This article originally ran in the July 1 issue of Progress Times.
The Mission CISD board of trustees approved a $174.6 million budget for the upcoming school year, which is about $14.7 million less than last year’s budget.
For months, the district’s finance division has kept an eye on how the budget would look for the upcoming school year because they noticed a lower attendance rate in the 2021-2022 school year. In Texas, a lower average daily attendance from the previous year means less state funding for the following year.
Last year, Mission CISD projected their 21-22 budget based on an ADA of 13,822. But instead, the district closed out the year with an attendance of 12,365 due to the pandemic-related absences.
This year, the district created its budget based on an average daily attendance of 12,764, which did cause the budget total to dip compared to last year. But Mission CISD has already been looking into gaining more enrollment and attendance to increase revenue and reduce learning loss. The strategies include but are not limited to student recruitment events, door-to-door recruitment, continuing attendance incentives and reducing staffing through attrition.
But attendance is not the only way school districts receive revenue; two other elements help calculate the district’s budget — property values and tax rate. The Hidalgo County Appraisal District certifies property values, but legislation mandates the tax rate.
The official tax rate for the 2022-2023 fiscal year is still pending until the Hidalgo County Appraisal District releases the certified property values, which will not be until July 25. However, the appraisal district did release preliminary values in April. Based on those values, combined with the state aid formulas, the district finance department predicts a tax rate of $1.113 per $100 valuation — 2 cents lower than last year’s rate. But the board of trustees will not vote to approve any new tax rate until August.

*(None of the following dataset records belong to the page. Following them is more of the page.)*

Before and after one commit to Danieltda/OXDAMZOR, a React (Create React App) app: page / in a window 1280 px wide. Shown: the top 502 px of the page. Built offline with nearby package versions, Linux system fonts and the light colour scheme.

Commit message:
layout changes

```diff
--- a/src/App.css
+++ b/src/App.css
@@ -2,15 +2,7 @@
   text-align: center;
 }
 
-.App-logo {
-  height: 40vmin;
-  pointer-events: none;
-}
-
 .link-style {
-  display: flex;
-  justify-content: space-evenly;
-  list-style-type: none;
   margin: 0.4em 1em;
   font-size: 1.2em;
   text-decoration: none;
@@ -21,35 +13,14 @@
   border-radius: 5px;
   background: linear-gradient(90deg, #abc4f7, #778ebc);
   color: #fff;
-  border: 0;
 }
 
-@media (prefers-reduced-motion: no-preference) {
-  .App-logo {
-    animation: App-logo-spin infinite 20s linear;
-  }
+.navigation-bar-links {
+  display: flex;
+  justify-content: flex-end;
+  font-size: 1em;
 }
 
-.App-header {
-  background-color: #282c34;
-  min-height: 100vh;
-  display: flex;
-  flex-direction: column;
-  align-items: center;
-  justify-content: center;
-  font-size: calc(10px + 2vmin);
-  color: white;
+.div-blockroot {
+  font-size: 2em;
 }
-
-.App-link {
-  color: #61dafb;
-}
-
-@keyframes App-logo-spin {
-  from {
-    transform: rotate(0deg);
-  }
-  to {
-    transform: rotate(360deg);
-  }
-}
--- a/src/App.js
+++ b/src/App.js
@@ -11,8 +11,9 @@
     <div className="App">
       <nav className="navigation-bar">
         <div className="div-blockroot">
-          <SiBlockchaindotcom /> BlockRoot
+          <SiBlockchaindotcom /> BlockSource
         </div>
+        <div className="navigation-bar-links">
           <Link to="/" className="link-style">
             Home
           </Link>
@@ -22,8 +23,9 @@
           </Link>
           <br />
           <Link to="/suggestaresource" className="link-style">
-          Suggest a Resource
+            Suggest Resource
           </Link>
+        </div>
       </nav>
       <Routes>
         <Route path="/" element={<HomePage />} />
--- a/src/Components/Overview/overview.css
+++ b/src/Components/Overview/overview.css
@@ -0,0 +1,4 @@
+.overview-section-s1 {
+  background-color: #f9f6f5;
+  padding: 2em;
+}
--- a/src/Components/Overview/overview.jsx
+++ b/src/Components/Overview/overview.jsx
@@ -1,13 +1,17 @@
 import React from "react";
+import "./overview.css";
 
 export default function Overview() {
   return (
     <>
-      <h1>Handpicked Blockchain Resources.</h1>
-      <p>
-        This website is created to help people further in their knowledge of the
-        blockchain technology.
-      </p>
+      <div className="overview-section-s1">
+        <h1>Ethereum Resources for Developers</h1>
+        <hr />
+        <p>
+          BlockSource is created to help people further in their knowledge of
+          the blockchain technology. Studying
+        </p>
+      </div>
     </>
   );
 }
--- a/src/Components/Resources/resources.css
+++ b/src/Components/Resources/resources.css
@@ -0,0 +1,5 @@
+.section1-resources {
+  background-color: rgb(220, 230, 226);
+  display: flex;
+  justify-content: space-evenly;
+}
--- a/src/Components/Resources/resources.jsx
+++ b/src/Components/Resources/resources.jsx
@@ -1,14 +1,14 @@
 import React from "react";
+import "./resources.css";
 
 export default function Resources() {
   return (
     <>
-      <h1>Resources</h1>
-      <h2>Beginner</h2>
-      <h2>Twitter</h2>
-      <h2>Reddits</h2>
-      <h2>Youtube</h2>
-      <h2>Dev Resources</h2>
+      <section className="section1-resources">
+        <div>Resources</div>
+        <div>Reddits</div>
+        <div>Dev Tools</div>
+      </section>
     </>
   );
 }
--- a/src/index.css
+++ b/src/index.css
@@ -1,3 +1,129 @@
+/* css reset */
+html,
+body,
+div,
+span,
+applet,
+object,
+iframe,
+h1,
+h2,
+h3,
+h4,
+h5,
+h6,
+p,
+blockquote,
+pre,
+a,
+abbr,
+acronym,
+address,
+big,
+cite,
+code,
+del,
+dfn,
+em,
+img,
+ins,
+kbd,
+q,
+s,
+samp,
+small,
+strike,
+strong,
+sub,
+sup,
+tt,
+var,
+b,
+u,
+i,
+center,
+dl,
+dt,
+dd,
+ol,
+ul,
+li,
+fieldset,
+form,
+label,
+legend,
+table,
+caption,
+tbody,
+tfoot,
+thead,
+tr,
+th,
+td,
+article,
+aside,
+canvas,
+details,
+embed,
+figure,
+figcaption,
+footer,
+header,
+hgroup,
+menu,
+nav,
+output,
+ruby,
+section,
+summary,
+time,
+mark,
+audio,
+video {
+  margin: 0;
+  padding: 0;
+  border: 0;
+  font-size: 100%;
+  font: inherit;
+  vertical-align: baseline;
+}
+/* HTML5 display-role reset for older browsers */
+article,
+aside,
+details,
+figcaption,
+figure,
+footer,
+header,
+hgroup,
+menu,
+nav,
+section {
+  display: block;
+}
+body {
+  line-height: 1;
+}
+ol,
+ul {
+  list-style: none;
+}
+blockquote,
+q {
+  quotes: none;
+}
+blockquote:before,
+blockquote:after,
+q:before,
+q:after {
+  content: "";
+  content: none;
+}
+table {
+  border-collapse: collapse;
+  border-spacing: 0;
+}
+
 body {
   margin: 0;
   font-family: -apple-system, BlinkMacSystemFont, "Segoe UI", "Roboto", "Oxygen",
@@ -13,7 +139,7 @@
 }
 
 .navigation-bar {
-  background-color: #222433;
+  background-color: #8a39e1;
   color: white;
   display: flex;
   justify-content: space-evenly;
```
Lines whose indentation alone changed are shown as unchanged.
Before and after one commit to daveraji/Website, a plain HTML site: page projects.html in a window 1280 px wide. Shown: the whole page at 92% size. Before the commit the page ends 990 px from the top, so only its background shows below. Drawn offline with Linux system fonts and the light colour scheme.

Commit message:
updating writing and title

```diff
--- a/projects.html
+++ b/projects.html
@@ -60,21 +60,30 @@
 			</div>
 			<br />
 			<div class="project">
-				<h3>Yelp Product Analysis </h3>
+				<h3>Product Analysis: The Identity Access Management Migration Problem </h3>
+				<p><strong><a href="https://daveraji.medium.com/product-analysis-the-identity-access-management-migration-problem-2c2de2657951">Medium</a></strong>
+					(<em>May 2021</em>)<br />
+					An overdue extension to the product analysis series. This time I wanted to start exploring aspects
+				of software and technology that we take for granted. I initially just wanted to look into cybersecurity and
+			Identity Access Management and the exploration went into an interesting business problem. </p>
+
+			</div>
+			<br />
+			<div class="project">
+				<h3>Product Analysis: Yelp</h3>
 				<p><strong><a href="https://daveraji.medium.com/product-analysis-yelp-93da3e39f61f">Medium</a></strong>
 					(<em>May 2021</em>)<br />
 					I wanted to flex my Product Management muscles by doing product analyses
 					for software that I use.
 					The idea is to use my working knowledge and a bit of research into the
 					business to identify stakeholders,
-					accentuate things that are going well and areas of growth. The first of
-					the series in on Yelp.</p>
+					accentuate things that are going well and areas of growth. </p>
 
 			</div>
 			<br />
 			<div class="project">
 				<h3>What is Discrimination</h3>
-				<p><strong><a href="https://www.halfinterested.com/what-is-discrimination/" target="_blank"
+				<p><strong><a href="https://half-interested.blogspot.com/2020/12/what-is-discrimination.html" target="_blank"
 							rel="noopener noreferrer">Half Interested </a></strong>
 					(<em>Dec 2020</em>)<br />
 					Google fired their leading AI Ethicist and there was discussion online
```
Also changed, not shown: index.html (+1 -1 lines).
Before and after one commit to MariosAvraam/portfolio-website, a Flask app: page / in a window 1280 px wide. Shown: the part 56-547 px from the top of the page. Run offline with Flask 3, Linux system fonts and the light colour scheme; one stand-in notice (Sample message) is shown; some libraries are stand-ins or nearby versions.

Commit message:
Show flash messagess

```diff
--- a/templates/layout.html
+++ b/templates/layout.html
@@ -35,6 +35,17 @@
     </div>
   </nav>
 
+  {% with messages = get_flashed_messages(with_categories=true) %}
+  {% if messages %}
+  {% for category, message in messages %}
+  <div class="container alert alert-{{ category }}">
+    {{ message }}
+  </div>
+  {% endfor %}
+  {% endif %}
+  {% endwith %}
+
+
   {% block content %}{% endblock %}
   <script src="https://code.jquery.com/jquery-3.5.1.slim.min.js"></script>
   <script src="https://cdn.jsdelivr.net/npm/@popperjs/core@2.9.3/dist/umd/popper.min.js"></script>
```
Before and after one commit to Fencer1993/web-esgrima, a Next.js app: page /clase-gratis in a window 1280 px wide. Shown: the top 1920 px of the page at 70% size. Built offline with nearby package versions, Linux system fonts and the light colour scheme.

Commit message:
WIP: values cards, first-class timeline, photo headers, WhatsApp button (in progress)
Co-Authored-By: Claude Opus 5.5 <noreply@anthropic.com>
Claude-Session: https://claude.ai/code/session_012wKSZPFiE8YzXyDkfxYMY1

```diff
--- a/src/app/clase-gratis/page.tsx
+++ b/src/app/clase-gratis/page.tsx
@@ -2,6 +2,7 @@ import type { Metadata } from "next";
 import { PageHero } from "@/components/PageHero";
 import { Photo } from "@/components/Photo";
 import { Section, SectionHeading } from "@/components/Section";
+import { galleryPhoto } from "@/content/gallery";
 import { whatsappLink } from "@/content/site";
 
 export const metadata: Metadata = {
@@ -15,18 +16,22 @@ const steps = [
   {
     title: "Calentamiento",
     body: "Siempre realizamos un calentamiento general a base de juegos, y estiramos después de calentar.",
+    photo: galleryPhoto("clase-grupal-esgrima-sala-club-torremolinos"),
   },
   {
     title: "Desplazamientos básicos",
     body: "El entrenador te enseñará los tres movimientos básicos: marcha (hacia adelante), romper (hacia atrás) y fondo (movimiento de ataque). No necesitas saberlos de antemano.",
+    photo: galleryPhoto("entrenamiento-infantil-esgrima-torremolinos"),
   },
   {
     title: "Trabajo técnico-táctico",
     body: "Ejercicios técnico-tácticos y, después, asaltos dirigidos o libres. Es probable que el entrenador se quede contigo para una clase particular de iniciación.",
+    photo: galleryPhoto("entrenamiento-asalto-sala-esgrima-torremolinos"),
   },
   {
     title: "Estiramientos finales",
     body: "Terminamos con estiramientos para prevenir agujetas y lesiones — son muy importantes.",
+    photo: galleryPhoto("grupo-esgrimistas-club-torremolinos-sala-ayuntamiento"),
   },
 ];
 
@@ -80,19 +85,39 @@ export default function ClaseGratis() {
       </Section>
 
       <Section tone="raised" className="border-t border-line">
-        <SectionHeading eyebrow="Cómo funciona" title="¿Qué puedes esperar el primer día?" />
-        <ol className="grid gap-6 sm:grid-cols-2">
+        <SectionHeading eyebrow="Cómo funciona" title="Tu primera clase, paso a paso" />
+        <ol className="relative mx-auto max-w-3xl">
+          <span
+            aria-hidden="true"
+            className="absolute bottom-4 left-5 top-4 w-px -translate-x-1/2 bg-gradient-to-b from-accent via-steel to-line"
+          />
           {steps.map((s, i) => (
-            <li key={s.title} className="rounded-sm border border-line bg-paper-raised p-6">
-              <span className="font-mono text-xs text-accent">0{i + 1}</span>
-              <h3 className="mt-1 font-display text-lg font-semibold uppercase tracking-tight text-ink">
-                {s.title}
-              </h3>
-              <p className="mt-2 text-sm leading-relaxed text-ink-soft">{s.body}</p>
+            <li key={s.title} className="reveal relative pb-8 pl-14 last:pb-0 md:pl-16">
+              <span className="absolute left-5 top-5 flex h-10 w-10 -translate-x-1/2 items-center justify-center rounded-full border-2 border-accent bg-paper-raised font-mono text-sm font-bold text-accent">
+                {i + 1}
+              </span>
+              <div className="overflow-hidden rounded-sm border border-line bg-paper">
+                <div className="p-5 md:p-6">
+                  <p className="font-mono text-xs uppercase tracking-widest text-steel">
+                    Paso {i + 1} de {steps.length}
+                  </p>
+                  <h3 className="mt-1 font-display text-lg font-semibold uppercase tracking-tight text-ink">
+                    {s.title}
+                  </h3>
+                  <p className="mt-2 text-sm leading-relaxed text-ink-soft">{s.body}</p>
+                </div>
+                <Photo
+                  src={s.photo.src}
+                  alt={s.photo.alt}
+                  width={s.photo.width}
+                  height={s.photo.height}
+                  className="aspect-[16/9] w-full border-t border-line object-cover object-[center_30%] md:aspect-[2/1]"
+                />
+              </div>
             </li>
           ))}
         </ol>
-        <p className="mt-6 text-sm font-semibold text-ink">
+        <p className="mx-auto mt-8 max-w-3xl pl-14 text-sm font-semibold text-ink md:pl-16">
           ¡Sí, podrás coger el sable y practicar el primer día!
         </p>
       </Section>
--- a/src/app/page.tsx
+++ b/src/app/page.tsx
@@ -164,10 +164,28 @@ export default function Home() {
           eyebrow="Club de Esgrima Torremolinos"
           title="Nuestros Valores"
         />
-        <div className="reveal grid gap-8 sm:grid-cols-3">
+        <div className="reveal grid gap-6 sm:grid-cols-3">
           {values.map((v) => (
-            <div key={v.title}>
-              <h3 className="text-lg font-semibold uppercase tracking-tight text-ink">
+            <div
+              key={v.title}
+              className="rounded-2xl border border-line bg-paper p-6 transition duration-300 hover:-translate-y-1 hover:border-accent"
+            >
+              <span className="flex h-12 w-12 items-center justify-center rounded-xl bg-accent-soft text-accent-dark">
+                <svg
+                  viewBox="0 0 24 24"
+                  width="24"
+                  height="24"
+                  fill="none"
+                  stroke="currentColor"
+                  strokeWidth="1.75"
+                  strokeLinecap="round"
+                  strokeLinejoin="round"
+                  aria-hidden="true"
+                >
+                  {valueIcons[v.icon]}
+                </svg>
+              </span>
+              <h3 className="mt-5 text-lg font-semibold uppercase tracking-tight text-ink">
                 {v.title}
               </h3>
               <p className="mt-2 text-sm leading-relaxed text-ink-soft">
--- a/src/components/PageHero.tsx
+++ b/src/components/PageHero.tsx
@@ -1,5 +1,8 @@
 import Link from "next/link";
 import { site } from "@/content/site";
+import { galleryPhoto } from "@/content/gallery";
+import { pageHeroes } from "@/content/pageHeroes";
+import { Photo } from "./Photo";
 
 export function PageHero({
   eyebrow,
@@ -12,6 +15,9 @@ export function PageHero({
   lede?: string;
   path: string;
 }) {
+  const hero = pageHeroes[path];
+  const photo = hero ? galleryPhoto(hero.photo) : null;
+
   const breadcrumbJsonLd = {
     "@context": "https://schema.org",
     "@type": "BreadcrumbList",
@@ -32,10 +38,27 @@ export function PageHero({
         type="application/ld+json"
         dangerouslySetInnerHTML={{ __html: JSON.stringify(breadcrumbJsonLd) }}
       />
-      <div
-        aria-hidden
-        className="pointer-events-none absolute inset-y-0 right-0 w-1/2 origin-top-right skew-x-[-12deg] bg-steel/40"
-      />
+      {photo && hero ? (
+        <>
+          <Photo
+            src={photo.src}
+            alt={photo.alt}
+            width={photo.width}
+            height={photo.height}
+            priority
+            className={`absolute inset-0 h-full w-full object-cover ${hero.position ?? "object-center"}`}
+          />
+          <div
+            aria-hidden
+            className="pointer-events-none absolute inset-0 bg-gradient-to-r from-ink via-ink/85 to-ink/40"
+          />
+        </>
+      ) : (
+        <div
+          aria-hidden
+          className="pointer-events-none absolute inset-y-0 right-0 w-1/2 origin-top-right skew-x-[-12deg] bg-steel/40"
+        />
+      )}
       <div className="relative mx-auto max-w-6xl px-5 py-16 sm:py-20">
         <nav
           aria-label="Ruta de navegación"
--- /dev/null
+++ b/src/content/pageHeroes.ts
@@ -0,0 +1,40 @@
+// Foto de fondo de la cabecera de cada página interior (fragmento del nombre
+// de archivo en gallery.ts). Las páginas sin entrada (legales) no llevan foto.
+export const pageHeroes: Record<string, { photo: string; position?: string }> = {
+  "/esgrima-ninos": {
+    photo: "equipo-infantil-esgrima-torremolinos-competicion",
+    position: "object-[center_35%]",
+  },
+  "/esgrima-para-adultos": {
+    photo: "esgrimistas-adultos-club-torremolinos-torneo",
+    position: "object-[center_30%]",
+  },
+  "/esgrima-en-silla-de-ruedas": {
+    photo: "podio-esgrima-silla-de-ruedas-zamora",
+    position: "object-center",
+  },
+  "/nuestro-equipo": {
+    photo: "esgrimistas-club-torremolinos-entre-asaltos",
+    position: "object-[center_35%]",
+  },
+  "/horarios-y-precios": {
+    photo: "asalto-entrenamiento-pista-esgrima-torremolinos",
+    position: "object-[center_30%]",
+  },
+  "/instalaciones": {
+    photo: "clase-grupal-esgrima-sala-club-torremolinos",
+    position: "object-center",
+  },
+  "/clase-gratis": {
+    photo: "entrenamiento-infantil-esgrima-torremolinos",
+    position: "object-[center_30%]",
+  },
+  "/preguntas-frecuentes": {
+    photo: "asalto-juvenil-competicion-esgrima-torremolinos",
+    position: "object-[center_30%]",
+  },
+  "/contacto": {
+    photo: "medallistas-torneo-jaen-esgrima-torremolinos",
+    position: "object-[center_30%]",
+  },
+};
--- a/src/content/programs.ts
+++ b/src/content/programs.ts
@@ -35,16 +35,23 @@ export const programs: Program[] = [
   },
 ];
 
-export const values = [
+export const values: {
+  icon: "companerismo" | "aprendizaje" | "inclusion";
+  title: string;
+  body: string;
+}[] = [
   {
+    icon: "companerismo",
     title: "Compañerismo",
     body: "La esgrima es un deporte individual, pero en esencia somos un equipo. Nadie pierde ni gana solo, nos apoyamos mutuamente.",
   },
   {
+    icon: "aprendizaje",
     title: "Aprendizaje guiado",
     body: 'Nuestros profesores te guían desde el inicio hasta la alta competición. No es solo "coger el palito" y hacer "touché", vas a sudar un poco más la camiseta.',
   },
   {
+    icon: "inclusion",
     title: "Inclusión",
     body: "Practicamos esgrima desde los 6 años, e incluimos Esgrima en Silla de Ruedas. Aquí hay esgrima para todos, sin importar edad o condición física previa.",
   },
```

Although the total budget is $174,633,610, it is divided into two funds — general and debt service. The general fund is the district’s main money pool which has about $166.1 million. The debt service fund, which Mission CISD can only utilize to make payments on bonds, has about $8.4 million. The district does not use the general fund to pay debt payments.
And at the June 8 board meeting, the trustees approved $18.4 million for the committed fund balance, which is a fund designated for a specific purpose — in this case, construction projects. The district has 47 construction projects that started in the 21-22 school year and will continue into the 22-23 school year. The approximate cost of the construction is $18.4 million.
Additionally, the district utilizes grant funding to maximize the budget. Superintendent Dr. Carol Perez, a self-proclaimed “queen of grants,” made grant writing a priority when she came to Mission CISD in 2018. The grant total in 2018 was $282,053, but the number has continued to trend upward in the last four years to reach about $6.5 million this year.
“We got to capitalize on mega grants,” Perez said. “And that has gone straight to student achievement and making an impact in professional development and academic achievement so that our children have the tools, in addition to what the district provides and enhance the programming that we have.”